What you need to know about Ohio Politics and Policy
· December 19, 2011
“Best School Funding Formula in the Country” on Administrative Leave
Gov. John Kasich’s administration yesterday confirmed what has long been suspected: Kasich’s brash claim that ditching Gov. Ted Strickland’s Evidence Based Model of School Funding and developing a new one within a year probably won’t happen, even for next school year. Less than a year after declaring he’s going to develop the best school funding model in the country, Kasich’s finding it’s perhaps more complicated than his bumper-sticker understanding of the issue made it seem.
That means for Kasich’s first biennial budget, it appears that Ohio will have the dubious distinction of being the only state in the country that doesn’t have a school funding formula.

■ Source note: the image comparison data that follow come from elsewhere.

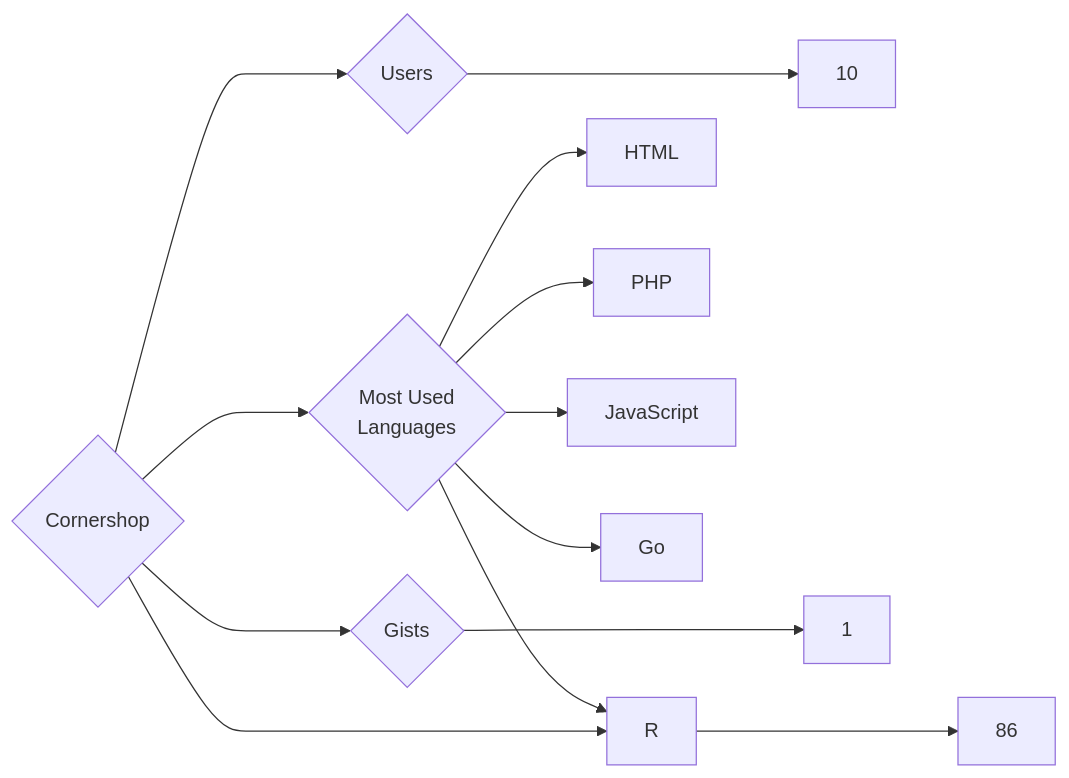
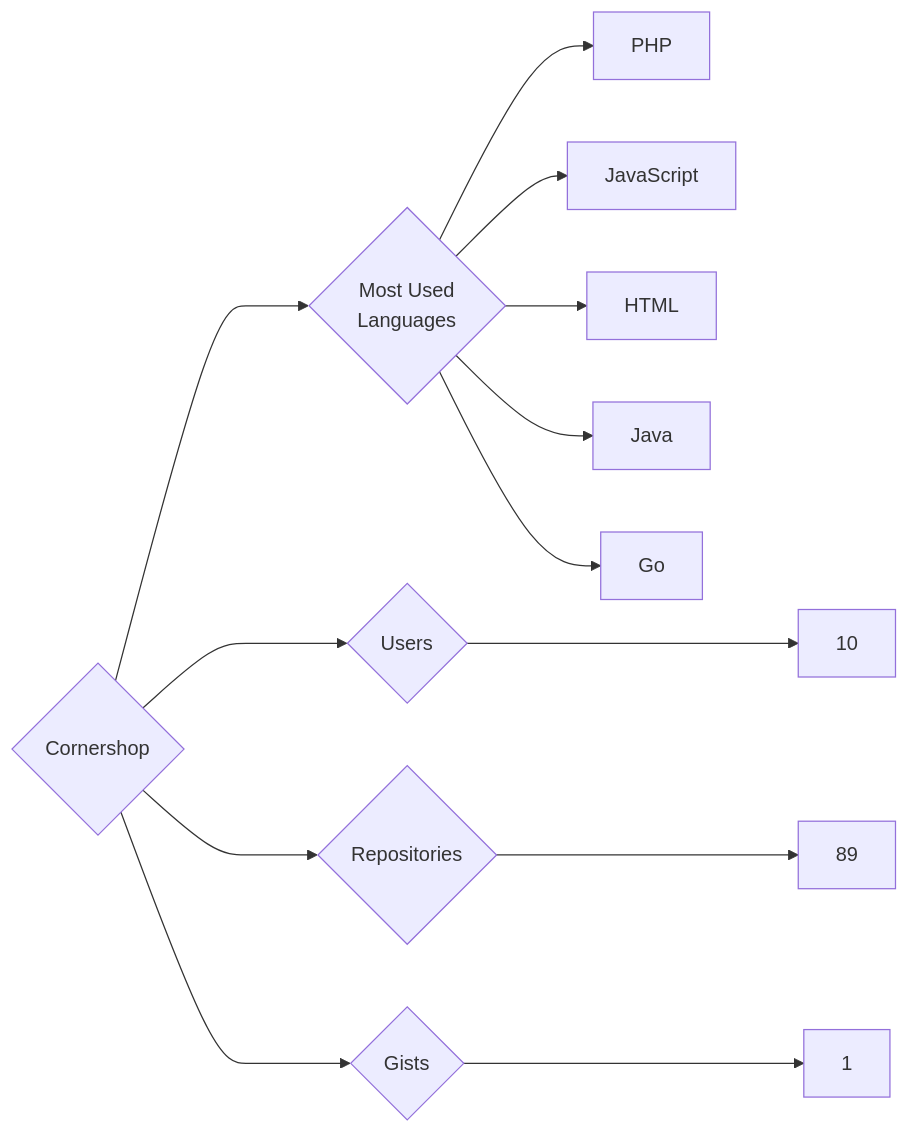
The diagram in targets/Cornershop/README.md (trickest/insiders), drawn with Mermaid before and after one commit. The commit also changed 611 other files, not shown here.

````diff
--- a/targets/Cornershop/README.md
+++ b/targets/Cornershop/README.md
@@ -3,13 +3,13 @@
 ```mermaid
 graph LR
 COMPANY_NAME{Cornershop}
 COMPANY_NAME ---> U{Users} ---> UN[10]
-COMPANY_NAME ---> R{Repositories} ---> RN[86]
+COMPANY_NAME ---> R{Repositories} ---> RN[89]
 COMPANY_NAME ---> G{Gists} ---> GN[1]
 COMPANY_NAME ---> ML{Most Used<br>Languages}
-ML --> HTML[HTML]
 ML --> PHP[PHP]
 ML --> JavaScript[JavaScript]
+ML --> HTML[HTML]
+ML --> Java[Java]
 ML --> Go[Go]
-ML --> R[R]
 ```
````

The problem is two-fold. First, Kasich’s so-called “Bridge Formula” (which isn’t in fact a formula at all), and the district-by-district projections that accompanied his budget this year assumed a new formula in the second year of the biennium. His deputies said during legislative hearings that districts shouldn’t rely on the second year of their projections for that reason. How the state will bridge to the new formula in year two of the binnium is now uncertain for districts. Even more disturbing is it appears from the Dispatch story that the Administration hasn’t even tested any formulas by doing projections, runs or other analysis.

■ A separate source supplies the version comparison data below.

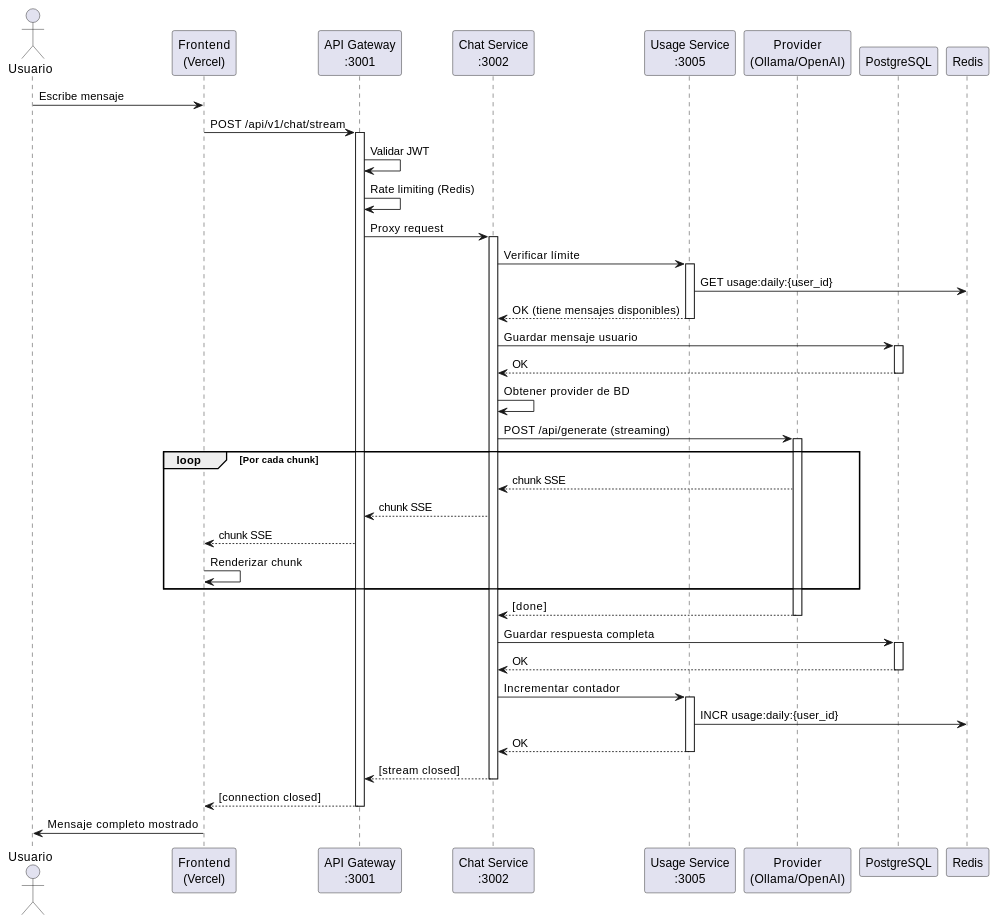
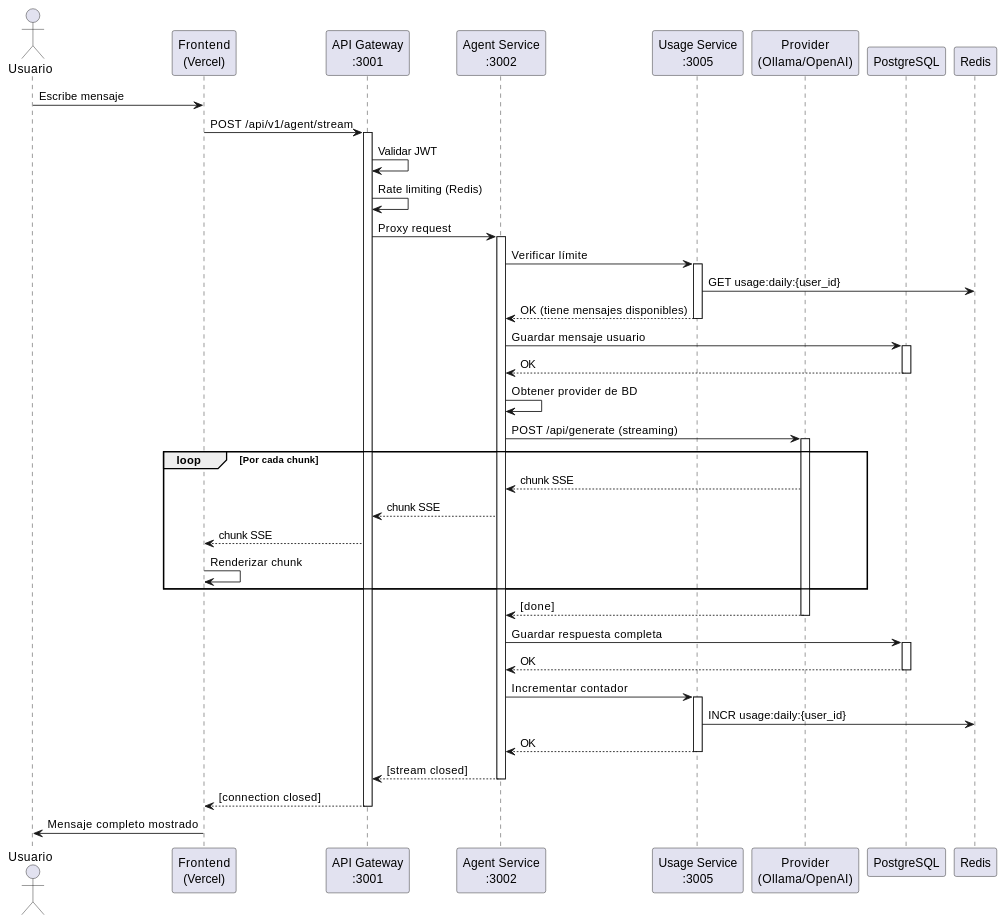
The second of 10 diagrams in docs/ARCHITECTURE.md (UNCSM-r0m0/go-saas-api), drawn with PlantUML before and after one commit. The commit also changed other lines of this file and 7 other files, not shown here.

````diff
--- a/docs/ARCHITECTURE.md
+++ b/docs/ARCHITECTURE.md
@@ -419,67 +419,67 @@
 ```plantuml
 @startuml
 actor Usuario
 participant "Frontend\n(Vercel)" as FE
 participant "API Gateway\n:3001" as GW
-participant "Chat Service\n:3002" as Chat
+participant "Agent Service\n:3002" as Agent
 participant "Usage Service\n:3005" as Usage
 participant "Provider\n(Ollama/OpenAI)" as Provider
 participant "PostgreSQL" as DB
 participant "Redis" as Redis
 
 Usuario -> FE: Escribe mensaje
-FE -> GW: POST /api/v1/chat/stream
+FE -> GW: POST /api/v1/agent/stream
 activate GW
 
 GW -> GW: Validar JWT
 GW -> GW: Rate limiting (Redis)
 
-GW -> Chat: Proxy request
-activate Chat
+GW -> Agent: Proxy request
+activate Agent
 
-Chat -> Usage: Verificar límite
+Agent -> Usage: Verificar límite
 activate Usage
 Usage -> Redis: GET usage:daily:{user_id}
-Usage --> Chat: OK (tiene mensajes disponibles)
+Usage --> Agent: OK (tiene mensajes disponibles)
 deactivate Usage
 
-Chat -> DB: Guardar mensaje usuario
+Agent -> DB: Guardar mensaje usuario
 activate DB
-DB --> Chat: OK
+DB --> Agent: OK
 deactivate DB
 
-Chat -> Chat: Obtener provider de BD
-Chat -> Provider: POST /api/generate (streaming)
+Agent -> Agent: Obtener provider de BD
+Agent -> Provider: POST /api/generate (streaming)
 activate Provider
 
 loop Por cada chunk
-    Provider --> Chat: chunk SSE
-    Chat --> GW: chunk SSE
+    Provider --> Agent: chunk SSE
+    Agent --> GW: chunk SSE
     GW --> FE: chunk SSE
     FE -> FE: Renderizar chunk
 end
 
-Provider --> Chat: [done]
+Provider --> Agent: [done]
 deactivate Provider
 
-Chat -> DB: Guardar respuesta completa
+Agent -> DB: Guardar respuesta completa
 activate DB
-DB --> Chat: OK
+DB --> Agent: OK
 deactivate DB
 
-Chat -> Usage: Incrementar contador
+Agent -> Usage: Incrementar contador
 activate Usage
 Usage -> Redis: INCR usage:daily:{user_id}
-Usage --> Chat: OK
+Usage --> Agent: OK
 deactivate Usage
 
-Chat --> GW: [stream closed]
-deactivate Chat
+Agent --> GW: [stream closed]
+deactivate Agent
 
 GW --> FE: [connection closed]
 deactivate GW
 
 FE -> Usuario: Mensaje completo mostrado
 
 @enduml
 ```
````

Second of all, Kasich and his Legislative Allies have made it very clear they have zero intention of providing any property tax relief to address the incredible funding inequities that led to four Ohio Supreme Court rulings ordering the state to reduce the property tax burden on local districts.
House Finance Committee Chairman Ron Amstutz told the Dispatch: “When you don’t have significantly more money, it makes it harder to make any bigger changes. You create winners and losers. We don’t know how much money we’re going to have.”
Looks like this crowd is doubling down on residually budgeting education, even though the Ohio Supreme Court ruled four times that practice was unconstitutional. The court ordered the state four times to figure out how much education costs, then fund it without overrelying on property taxes.
Kasich and his allies have nearly 20 years of school funding research, formula development and even a year of the School Funding Advisory Council studying these issues in depth. It’s not like Kasich has to reinvent the wheel on determining education’s cost in Ohio. He simply has to look at what many Ohioans have done already.
And don’t buy into the “where’s the money coming from” argument either. For example, to fund Strickland’s Evidence Based Model would have required the state to commit barely more than one percent of the budget each year for 10 years. Yet Kasich and his Legislative Allies refuse to make even that small commitment, which, by the way, would have meant about an average $400 property tax cut for every $100,000 Ohio home.
The education reform of 2009, which included much more than the EBM, received the Frank Newman Award from the Education Commission of the States for being the country’s most “bold, courageous, non-partisan” education reform of 2009. The commission was chaired then by former Republican Gov. and presidential candidate Tim Pawlenty.